Antonio’s season has been ravaged by injury but there is compelling evidence that, when fit, he is one of the Premier League’s most exciting players. Two seasons ago, Antonio shot to prominence when he scored nine goals for the Hammers despite often being deployed at right-back.
The former non-leaguer matched that with another nine goals last season but missed a hefty portion of West Ham’s season this year through injury. Damaged ribs ruled him out for a month in November before a calf strain caused him to miss West Ham’s entire festive fixture programme.

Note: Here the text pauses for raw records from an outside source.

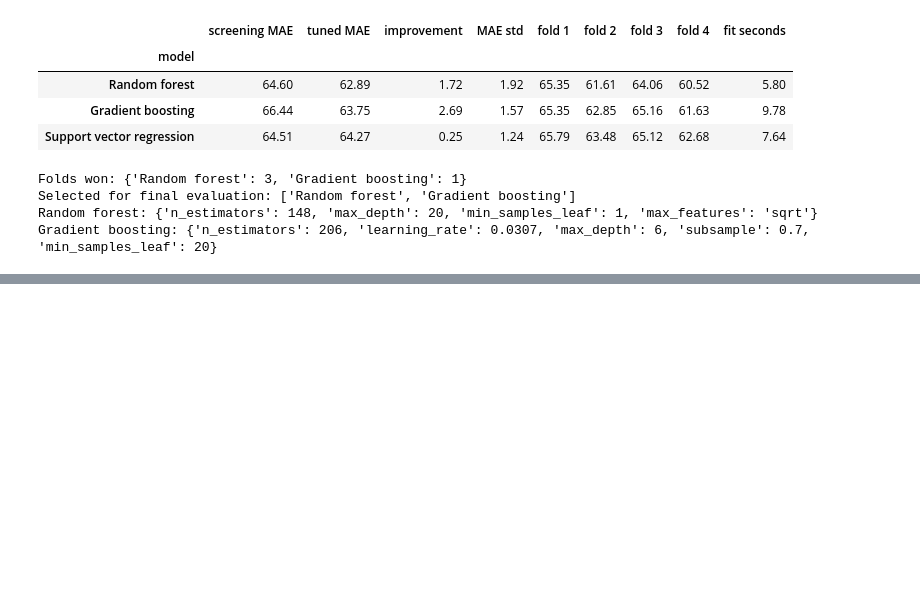
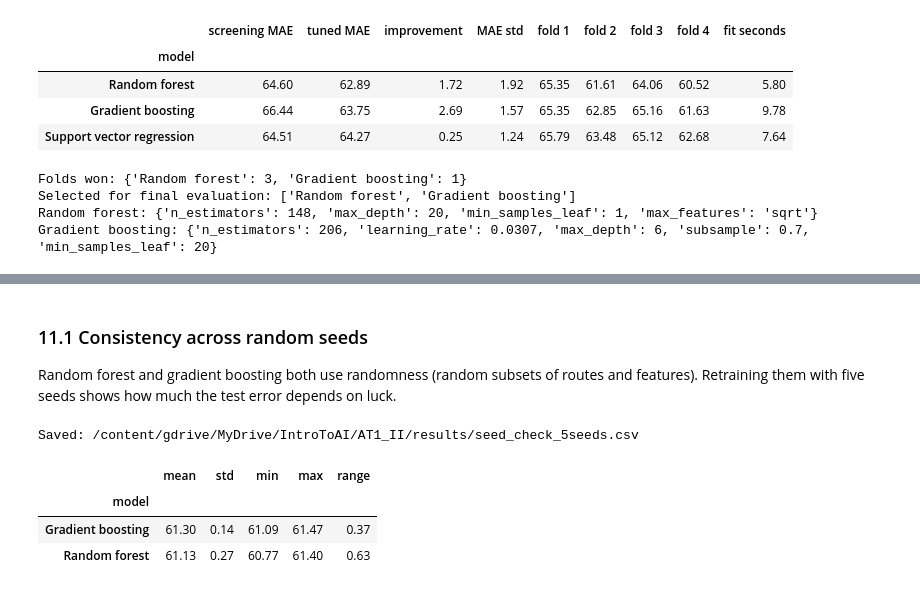
Before and after one commit to brucenguyen0302-code/last-mile-route-duration, a Jupyter notebook: notebooks/AT1_II_route_duration.ipynb, the cells around one changed output, grey strips where cells are left out. Drawn from its saved outputs; the diff is of its cells as text; code cells hidden in the pictures; blank space fills up the shorter version.

```diff
--- a/notebooks/AT1_II_route_duration.ipynb
+++ b/notebooks/AT1_II_route_duration.ipynb
@@ -1085,0 +1140,33 @@ Gradient boosting: {'n_estimators': 206, 'learning_rate': 0.0307, 'max_depth': 6
+# %% [markdown]
+### 11.1 Consistency across random seeds
+
+Random forest and gradient boosting both use randomness (random subsets of routes and features). Retraining them
+with five seeds shows how much the test error depends on luck.
+# %%
+SEEDS = [0, 1, 2, 3, 4]
+SEED_FILE = os.path.join(RESULTS_DIR, 'seed_check_5seeds.csv')
+if os.path.exists(SEED_FILE):
+    seed_check = pd.read_csv(SEED_FILE)
+    print('Loaded:', SEED_FILE)
+else:
+    seed_rows = []
+    for seed in SEEDS:
+        for name, regressor in [
+            ('Random forest', RandomForestRegressor(**BEST_PARAMS['Random forest'], random_state=seed, n_jobs=-1)),
+            ('Gradient boosting', GradientBoostingRegressor(**BEST_PARAMS['Gradient boosting'], random_state=seed)),
+        ]:
+            pipe = make_pipeline(regressor).fit(X_dev, y_dev)
+            seed_rows.append({'model': name, 'seed': seed, **score(y_test, pipe.predict(X_test))})
+    seed_check = pd.DataFrame(seed_rows)
+    seed_check.to_csv(SEED_FILE, index=False)
+    print('Saved:', SEED_FILE)
+
+seed_summary = seed_check.groupby('model')['MAE'].agg(['mean', 'std', 'min', 'max'])
+seed_summary['range'] = seed_summary['max'] - seed_summary['min']
+display(seed_summary.round(3))
+# %% [output]
+Saved: /content/gdrive/MyDrive/IntroToAI/AT1_II/results/seed_check_5seeds.csv
+|  | mean | std | min | max | range |
+| model |  |  |  |  |  |
+| Gradient boosting | 61.30 | 0.14 | 61.09 | 61.47 | 0.37 |
+| Random forest | 61.13 | 0.27 | 60.77 | 61.40 | 0.63 |
```
Also changed, not shown: parts of 4 cells of this notebook.
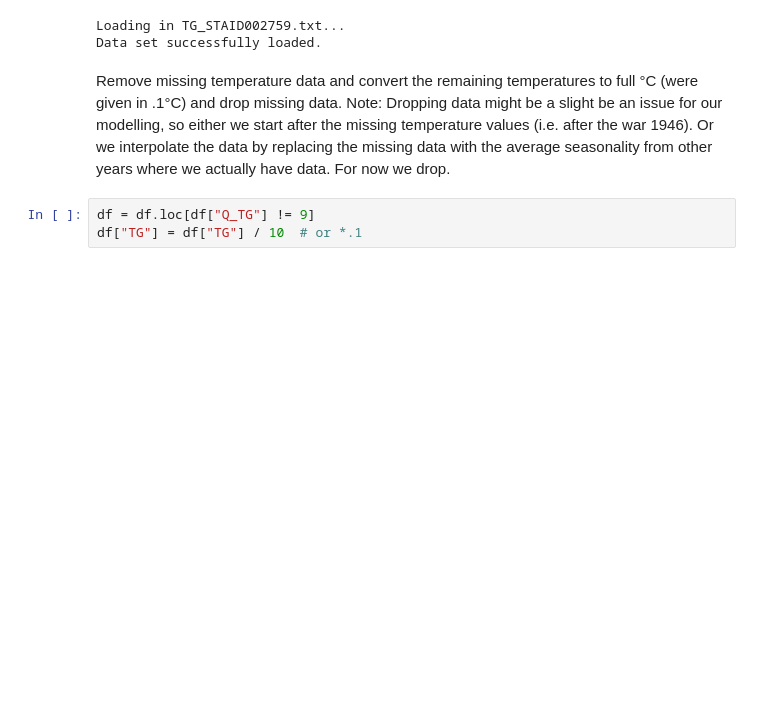
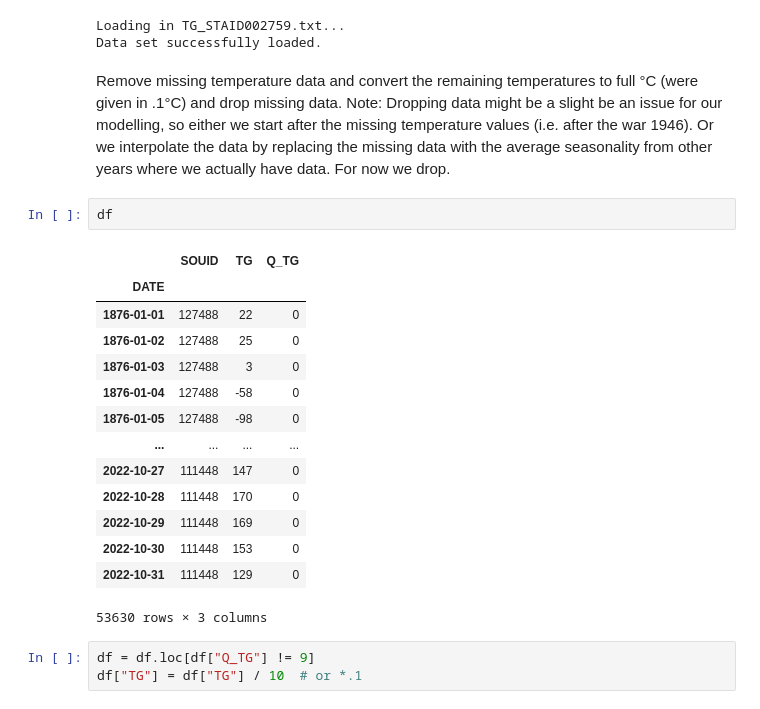
Before and after one commit to MichlF/projects, a Jupyter notebook: data_science/temperature_forecast/NB1_ar_modelling.ipynb, the cells around one changed output. Saved outputs shown, nothing was run; the diff lists cells and outputs as text; blank space fills up the shorter version.

```diff
--- a/data_science/temperature_forecast/NB1_ar_modelling.ipynb
+++ b/data_science/temperature_forecast/NB1_ar_modelling.ipynb
@@ -110,6 +110,23 @@ Data set successfully loaded.
 # %% [markdown]
 Remove missing temperature data and convert the remaining temperatures to full °C (were given in .1°C) and drop missing data.
 Note: Dropping data might be a slight be an issue for our modelling, so either we start after the missing temperature values (i.e. after the war 1946). Or we interpolate the data by replacing the missing data with the average seasonality from other years where we actually have data. For now we drop.
+# %%
+df
+# %% [output]
+|  | SOUID | TG | Q_TG |
+| DATE |  |  |  |
+| 1876-01-01 | 127488 | 22 | 0 |
+| 1876-01-02 | 127488 | 25 | 0 |
+| 1876-01-03 | 127488 | 3 | 0 |
+| 1876-01-04 | 127488 | -58 | 0 |
+| 1876-01-05 | 127488 | -98 | 0 |
+| ... | ... | ... | ... |
+| 2022-10-27 | 111448 | 147 | 0 |
+| 2022-10-28 | 111448 | 170 | 0 |
+| 2022-10-29 | 111448 | 169 | 0 |
+| 2022-10-30 | 111448 | 153 | 0 |
+| 2022-10-31 | 111448 | 129 | 0 |
+53630 rows × 3 columns
 # %%
 df = df.loc[df["Q_TG"] != 9]
 df["TG"] = df["TG"] / 10  # or *.1
```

He completed 90 minutes just twice after returning in February before his season ended with him leaving the London Stadium pitch in tears after tweaking his hamstring.

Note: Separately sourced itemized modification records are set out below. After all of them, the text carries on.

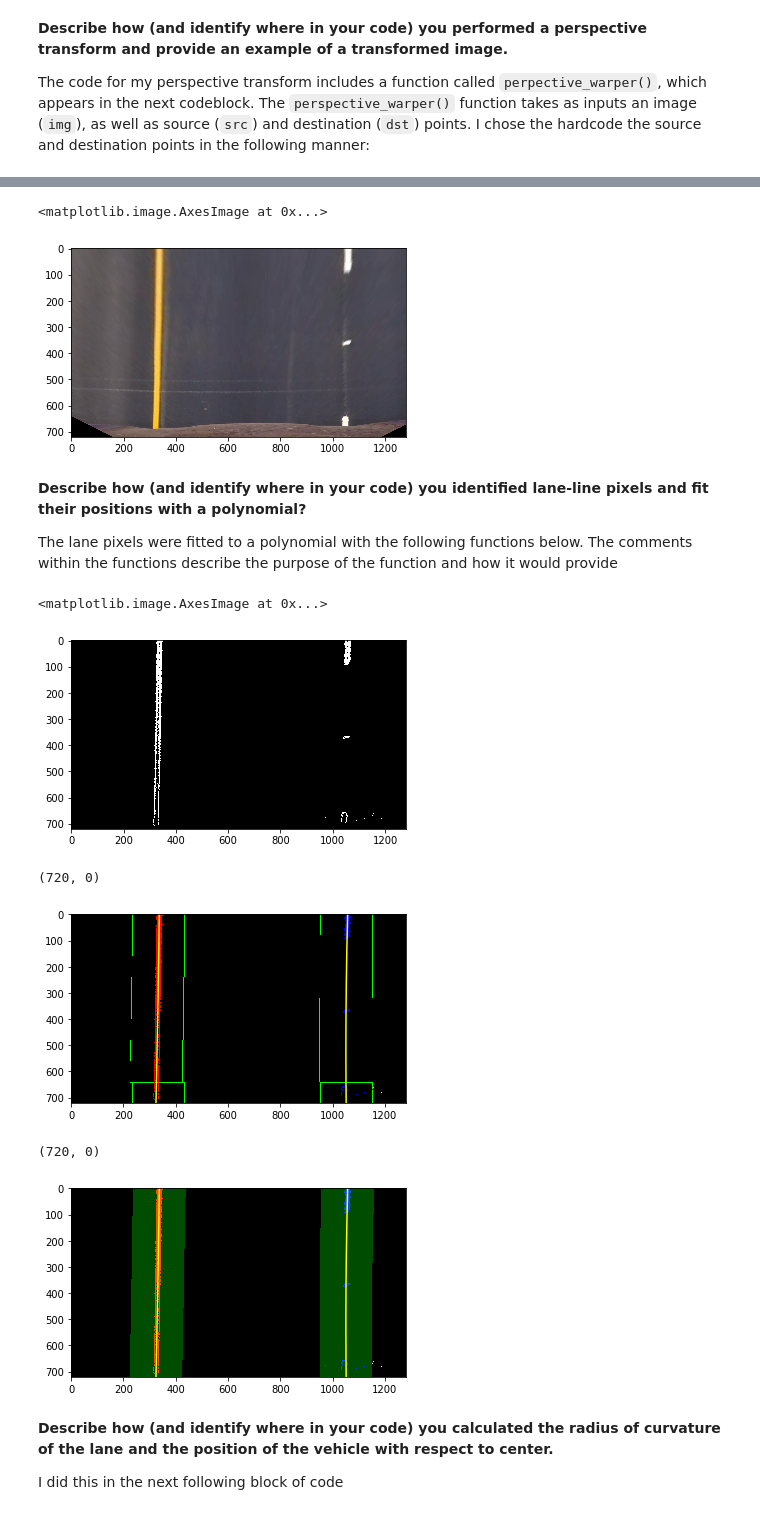
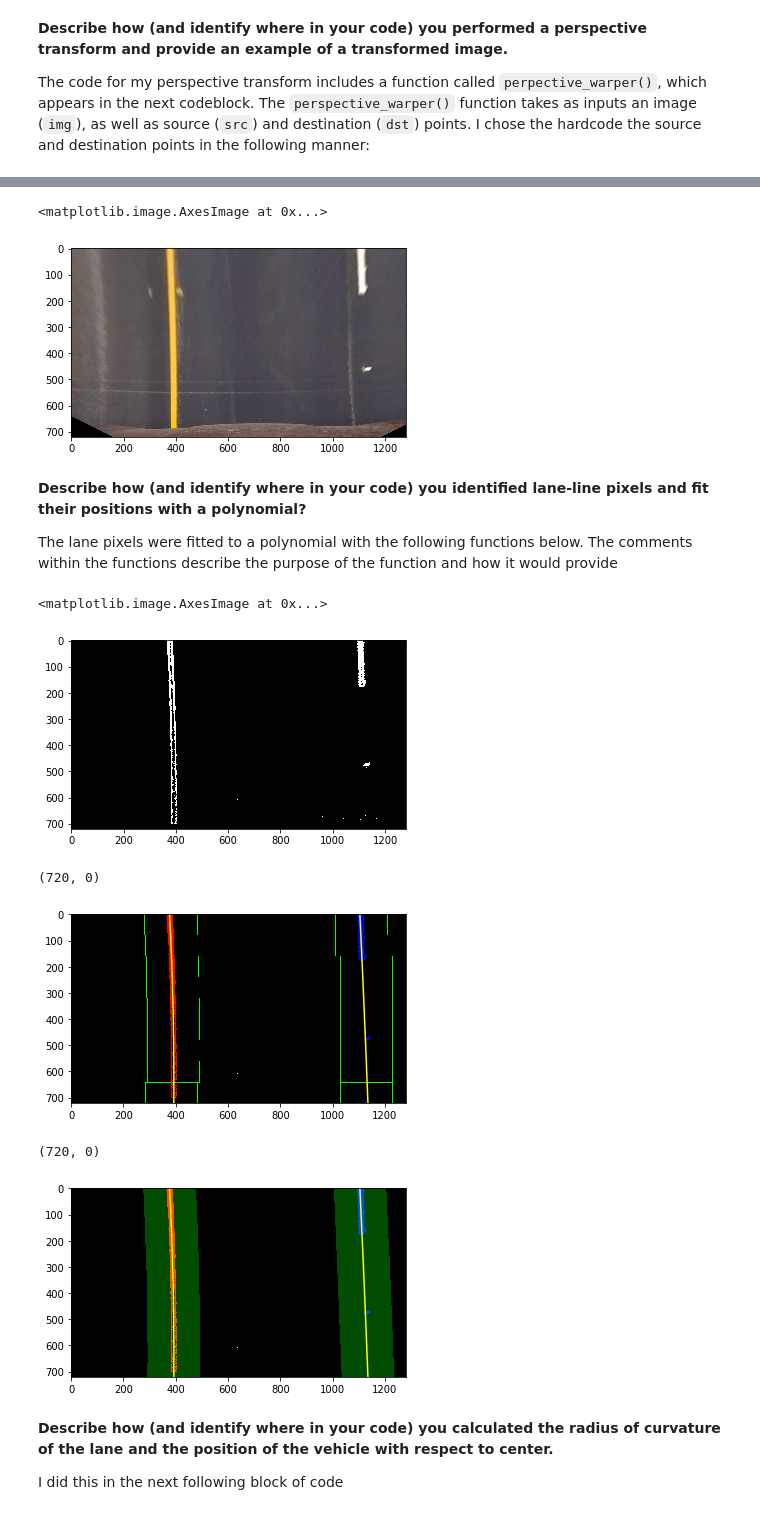
Before and after one commit to hairizuanbinnoorazman/CarND-Advanced-Lane-Lines, a Jupyter notebook: Advanced Lane Finding.ipynb, the cells around one changed output, grey strips where cells are left out. Drawn from its saved outputs; the diff is of its cells as text; code cells hidden in the pictures.

```diff
--- a/Advanced Lane Finding.ipynb
+++ b/Advanced Lane Finding.ipynb
@@ -136,7 +136,7 @@ import matplotlib.pyplot as plt
 import matplotlib.image as mpimg
 
 # Original Image
-image = mpimg.imread('./test_images/test1.jpg')
+image = mpimg.imread('./test_images/test2.jpg')
 print(image.shape)
 plt.imshow(image)
 # %% [output]
@@ -208,7 +208,7 @@ def hls_threshold(image, filter=None, mode=None, lower_threshold=None, upper_thr
     else:
         return image
 # %%
-road_image = mpimg.imread("./test_images/straight_lines1.jpg")
+road_image = mpimg.imread("./test_images/test2.jpg")
 road_image = cv2.undistort(road_image, mtx, dist, None, mtx)
 # %%
 # Testing with just red filter doesn't work
@@ -328,7 +328,8 @@ plt.imshow(combined, cmap='gray')
 
 The code for my perspective transform includes a function called `perpective_warper()`, which appears in the next codeblock.  The `perspective_warper()` function takes as inputs an image (`img`), as well as source (`src`) and destination (`dst`) points.  I chose the hardcode the source and destination points in the following manner:
 # %%
-road_image = mpimg.imread("./test_images/straight_lines1.jpg")
+road_image = mpimg.imread("./test_images/test2.jpg")
+plt.imshow(road_image)
 # Undistort
 dst = cv2.undistort(road_image, mtx, dist, None, mtx)
 img_size = dst.shape
@@ -383,7 +386,7 @@ warped_image = perspective_wrapper(road_image, src, dst)
 plt.imshow(warped_image)
 # %% [output]
 <matplotlib.image.AxesImage at 0x...>
-[figure, old version]
+[figure, new version]
 # %% [markdown]
 **Describe how (and identify where in your code) you identified lane-line pixels and fit their positions with a polynomial?**
 
@@ -509,13 +512,13 @@ binary_warped = perspective_wrapper(combined, src, dst)
 plt.imshow(binary_warped, cmap='gray')
 # %% [output]
 <matplotlib.image.AxesImage at 0x...>
-[figure, old version]
+[figure, new version]
 # %%
 %matplotlib inline
 
 # Run the above functions to get the polyfits for the following road
 leftx_base, rightx_base = get_start_points(binary_warped)
-out_img, left_fit, right_fit, left_lane_inds, right_lane_inds, nonzerox, nonzeroy = process_image(binary_warped, leftx_base, rightx_base)
+out_img, left_fit, right_fit, left_lane_inds, right_lane_inds, nonzerox, nonzeroy = get_initial_indices(binary_warped, leftx_base, rightx_base)
 out_img = plot_lane_fit(binary_warped, out_img, left_fit, right_fit, left_lane_inds, right_lane_inds, nonzerox, nonzeroy)
 
 ploty = np.linspace(0, binary_warped.shape[0]-1, binary_warped.shape[0] )
@@ -528,38 +531,40 @@ plt.xlim(0, 1280)
 plt.ylim(720, 0)
 # %% [output]
 (720, 0)
-[figure, old version]
+[figure, new version]
 # %%
 left_fit, right_fit, left_fitx, right_fitx, nonzerox, nonzeroy, left_lane_inds, right_lane_inds = get_indices(binary_warped, left_fit, right_fit)
 
 # Create an image to draw on and an image to show the selection window
 out_img = np.dstack((binary_warped, binary_warped, binary_warped))*255
 window_img = np.zeros_like(out_img)
 # Color in left and right line pixels
 out_img[nonzeroy[left_lane_inds], nonzerox[left_lane_inds]] = [255, 0, 0]
 out_img[nonzeroy[right_lane_inds], nonzerox[right_lane_inds]] = [0, 0, 255]
+
+margin = 100
 
 # Generate a polygon to illustrate the search window area
 # And recast the x and y points into usable format for cv2.fillPoly()
 left_line_window1 = np.array([np.transpose(np.vstack([left_fitx-margin, ploty]))])
 left_line_window2 = np.array([np.flipud(np.transpose(np.vstack([left_fitx+margin, ploty])))])
 left_line_pts = np.hstack((left_line_window1, left_line_window2))
 right_line_window1 = np.array([np.transpose(np.vstack([right_fitx-margin, ploty]))])
 right_line_window2 = np.array([np.flipud(np.transpose(np.vstack([right_fitx+margin, ploty])))])
 right_line_pts = np.hstack((right_line_window1, right_line_window2))
 
 # Draw the lane onto the warped blank image
 cv2.fillPoly(window_img, np.int_([left_line_pts]), (0,255, 0))
 cv2.fillPoly(window_img, np.int_([right_line_pts]), (0,255, 0))
 result = cv2.addWeighted(out_img, 1, window_img, 0.3, 0)
 plt.imshow(result)
 plt.plot(left_fitx, ploty, color='yellow')
 plt.plot(right_fitx, ploty, color='yellow')
 plt.xlim(0, 1280)
 plt.ylim(720, 0)
 # %% [output]
 (720, 0)
-[figure, old version]
+[figure, new version]
 # %% [markdown]
 **Describe how (and identify where in your code) you calculated the radius of curvature of the lane and the position of the vehicle with respect to center.**
 
```
Also changed, not shown: parts of 17 cells of this notebook, 1 other file.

So, while Antonio may be a formidable attacking force, his persistent fitness issues will certainly be reviewed before any contract is signed.
How he stacks up to Palace’s current options

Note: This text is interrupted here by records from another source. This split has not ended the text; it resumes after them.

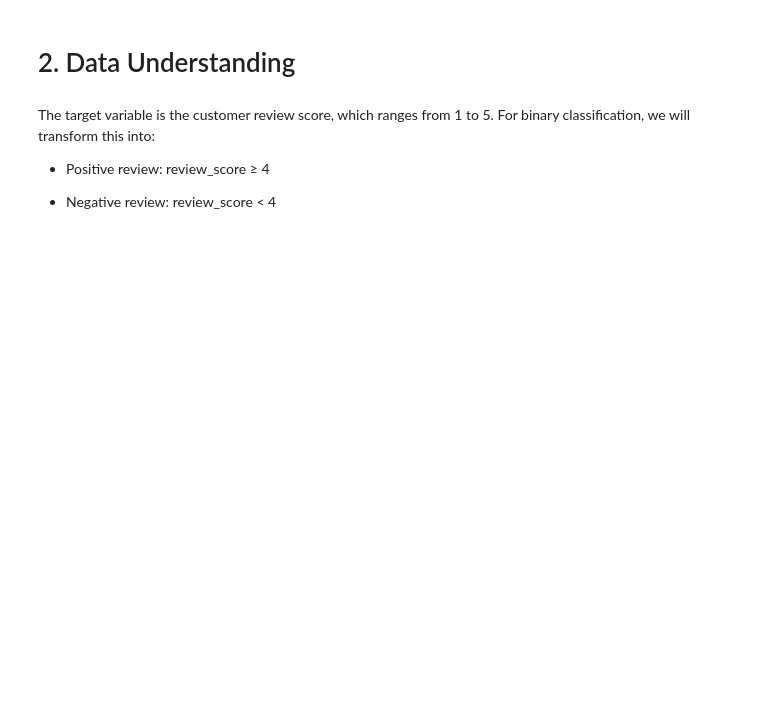
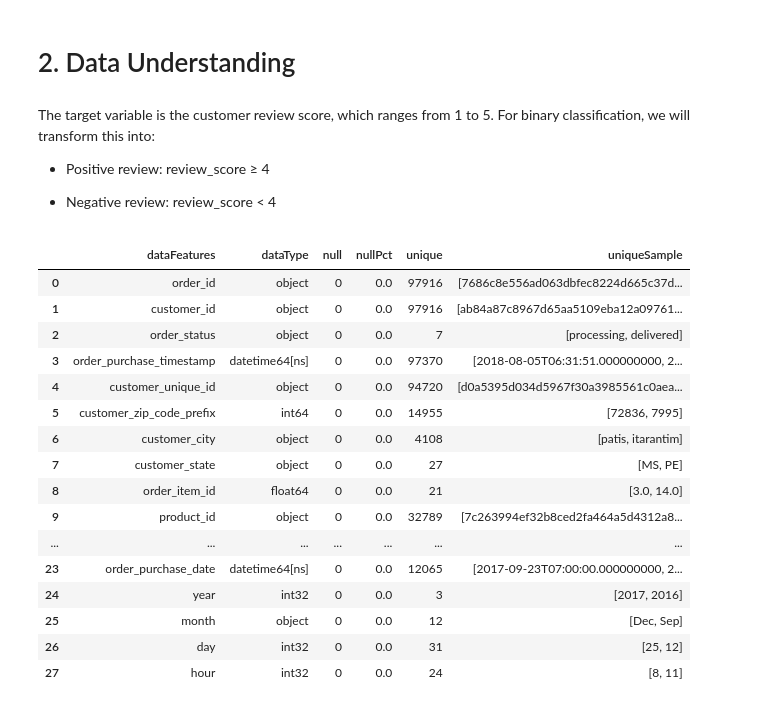
Before and after one commit to fahdmuchammad/Final_project_Sigma, a Jupyter notebook: Fin_pro.ipynb, the cells around one changed output. Saved outputs shown, nothing was run; the diff lists cells and outputs as text; code cells hidden in the pictures; blank space fills up the shorter version.

```diff
--- a/Fin_pro.ipynb
+++ b/Fin_pro.ipynb
@@ -511,3 +521,30 @@ The target variable is the customer review score, which ranges from 1 to 5. For
 * Positive review: review_score ≥ 4
 
 * Negative review: review_score < 4
+# %%
+listItem = []
+for col in df.columns :
+    listItem.append([col, df[col].dtype, df[col].isna().sum(), round((df[col].isna().sum()/len(df[col])) * 100,2),
+                    df[col].nunique(), list(df[col].drop_duplicates().sample(2).values)]);
+
+dfDesc = pd.DataFrame(columns=['dataFeatures', 'dataType', 'null', 'nullPct', 'unique', 'uniqueSample'],
+                     data=listItem)
+dfDesc
+# %% [output]
+|  | dataFeatures | dataType | null | nullPct | unique | uniqueSample |
+| 0 | order_id | object | 0 | 0.0 | 97916 | [7686c8e556ad063dbfec8224d665c37d... |
+| 1 | customer_id | object | 0 | 0.0 | 97916 | [ab84a87c8967d65aa5109eba12a09761... |
+| 2 | order_status | object | 0 | 0.0 | 7 | [processing, delivered] |
+| 3 | order_purchase_timestamp | datetime64[ns] | 0 | 0.0 | 97370 | [2018-08-05T06:31:51.000000000, 2... |
+| 4 | customer_unique_id | object | 0 | 0.0 | 94720 | [d0a5395d034d5967f30a3985561c0aea... |
+| 5 | customer_zip_code_prefix | int64 | 0 | 0.0 | 14955 | [72836, 7995] |
+| 6 | customer_city | object | 0 | 0.0 | 4108 | [patis, itarantim] |
+| 7 | customer_state | object | 0 | 0.0 | 27 | [MS, PE] |
+| 8 | order_item_id | float64 | 0 | 0.0 | 21 | [3.0, 14.0] |
+| 9 | product_id | object | 0 | 0.0 | 32789 | [7c263994ef32b8ced2fa464a5d4312a8... |
+| ... | ... | ... | ... | ... | ... | ... |
+| 23 | order_purchase_date | datetime64[ns] | 0 | 0.0 | 12065 | [2017-09-23T07:00:00.000000000, 2... |
+| 24 | year | int32 | 0 | 0.0 | 3 | [2017, 2016] |
+| 25 | month | object | 0 | 0.0 | 12 | [Dec, Sep] |
+| 26 | day | int32 | 0 | 0.0 | 31 | [25, 12] |
+| 27 | hour | int32 | 0 | 0.0 | 24 | [8, 11] |
```
Also changed, not shown: parts of 5 cells of this notebook.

But, when fit, Antonio has proven himself to be a robust weapon in attack. The winger flourished under Bilić and his direct and powerful running quickly became a staple of the Hammers’ play following his move from Forest.
Indeed, Antonio ranks fifth in the league in successful take-ons with 3.44 per 90, an improvement on the 2.76 he managed last season.
Yet, while his running would be an asset from full-back, Hodgson is most likely attracted to Antonio’s attacking credentials. The Palace manager didn’t call Antonio up to the England squad during his time in charge but has clearly been impressed with the midfielder’s progress since, particularly how he has influenced games in the final third.
Palace generally play with a target man. This season, that has been Christian Benteke but it became clear in the final weeks of the season that Hodgson’s patience with the misfiring Belgian has run out as the coach switched to a 4-4-2 formation which paired Wilfried Zaha and Andros Townsend up front.
That meant playing James McArthur and Ruben Loftus-Cheek, two central midfielders, out wide. The logic behind their interest in Antonio is that he is a natural wide man and a player who could offer stiff competition to their current attacking pack.
Hodgson would ideally like to have Zaha and Townsend out wide supporting a frontman or bring in a player who could partner Zaha up top with Townsend being moved back to the wing.
Antonio’s stats support the idea that he would be a valuable addition to the Eagles squad. His 0.19 goals per game ratio is higher than Benteke’s while he boasts a better shooting and passing accuracy.
Antonio’s goals-xG ratio is an impressive 0.99 but Benteke’s 0.2 reflects the former Liverpool striker’s woes in front of goal this season. At 6ft 3in tall, Benteke understandably wins more aerial duels (9.74) but Antonio has illustrated his aerial prowess in the past, notably when he scored eight headed goals for the Irons during the 2015/16 campaign.
Townsend is more creative than Antonio. The former Tottenham Hotspur winger averages more open play key passes and big chances created and his 78 per cent passiong accuracy is considerably higher than Antonio’s 66 per cent. However, with just five goals in 79 games for the Eagles, Townsend does not offer enough in the goals department whereas Antonio, with 21 in 90 for the Irons, does.
It’s unsurprising that Zaha’s numbers are vastly superior. The 25-year-old has enjoyed an outstanding campaign for Palace, boasting a post-shot xG of 9.79, a shot placement ratio of 1.07 and a mightily impressive average of 4.19 successful take-ons per game.
Then again, Palace wouldn’t be expecting Antonio to emulate Zaha’s exhilarating displays this season. Instead, the hope is that he could come in and ease some of the extra pressure that has been lumped on Zaha due to Benteke’s wretched form.
Inevitably, fears over Antonio’s persistent injury troubles are going to be a decisive factor. When fit, he is a versatile and dynamic presence, a player who can defend, attack, press high and finish. Comfortable operating anywhere on the right or centrally in attack, Antonio has plenty to offer Palace. Contracted to the Hammers until 2021 and likely to come with a price-tag around £15million, it remains to be seen if the deal comes to fruition.